YOUR ASSIGNMENT =
How many lines in the records below contain the string "Title"? Answer with the number alone.

════════

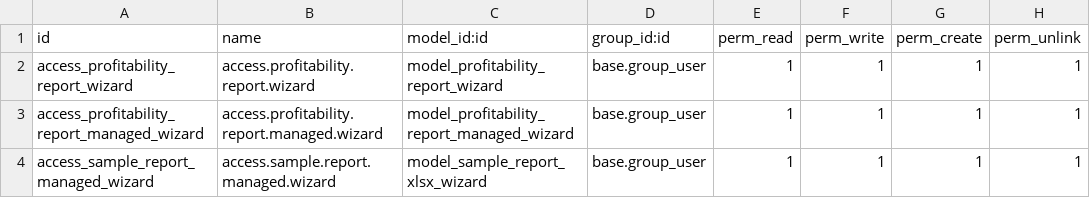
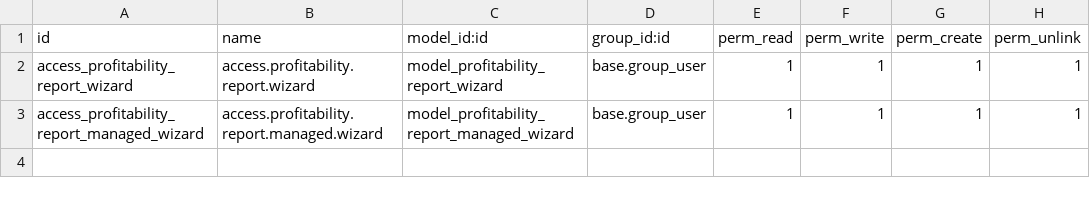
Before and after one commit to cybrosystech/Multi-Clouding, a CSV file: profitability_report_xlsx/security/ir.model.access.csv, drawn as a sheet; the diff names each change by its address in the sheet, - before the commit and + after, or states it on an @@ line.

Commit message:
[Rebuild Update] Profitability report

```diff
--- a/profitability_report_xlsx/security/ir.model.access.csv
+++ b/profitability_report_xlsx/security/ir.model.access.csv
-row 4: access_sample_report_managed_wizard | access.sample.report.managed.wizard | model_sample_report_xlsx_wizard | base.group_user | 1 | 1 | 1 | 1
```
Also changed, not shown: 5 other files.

════════

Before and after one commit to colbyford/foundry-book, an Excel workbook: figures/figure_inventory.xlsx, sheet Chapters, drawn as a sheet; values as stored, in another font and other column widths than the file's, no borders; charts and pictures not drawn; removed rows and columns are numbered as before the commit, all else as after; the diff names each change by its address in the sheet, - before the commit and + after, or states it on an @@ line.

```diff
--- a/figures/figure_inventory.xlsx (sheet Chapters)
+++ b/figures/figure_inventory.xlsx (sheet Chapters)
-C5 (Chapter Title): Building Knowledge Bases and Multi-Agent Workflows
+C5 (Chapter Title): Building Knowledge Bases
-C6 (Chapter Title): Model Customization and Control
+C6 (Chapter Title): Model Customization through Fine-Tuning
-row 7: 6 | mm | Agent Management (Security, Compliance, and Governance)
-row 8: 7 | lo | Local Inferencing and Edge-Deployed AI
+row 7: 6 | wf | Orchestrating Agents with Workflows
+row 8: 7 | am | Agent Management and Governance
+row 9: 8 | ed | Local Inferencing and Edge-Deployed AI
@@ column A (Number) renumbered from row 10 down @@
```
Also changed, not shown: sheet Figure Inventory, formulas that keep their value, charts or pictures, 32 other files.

════════

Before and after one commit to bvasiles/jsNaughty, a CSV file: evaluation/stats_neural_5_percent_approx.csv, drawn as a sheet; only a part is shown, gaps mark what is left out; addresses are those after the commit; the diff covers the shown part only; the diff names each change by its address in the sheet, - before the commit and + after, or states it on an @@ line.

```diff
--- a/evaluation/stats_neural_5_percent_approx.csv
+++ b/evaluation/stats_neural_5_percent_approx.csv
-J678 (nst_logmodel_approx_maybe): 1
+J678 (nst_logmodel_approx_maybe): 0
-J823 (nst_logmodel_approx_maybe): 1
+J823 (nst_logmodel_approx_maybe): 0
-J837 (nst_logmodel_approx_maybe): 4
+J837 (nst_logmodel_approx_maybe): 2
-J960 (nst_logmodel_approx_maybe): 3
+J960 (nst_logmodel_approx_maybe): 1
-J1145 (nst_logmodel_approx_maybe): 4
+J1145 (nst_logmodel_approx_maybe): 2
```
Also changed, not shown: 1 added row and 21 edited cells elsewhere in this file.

════════

SOLUTION =
4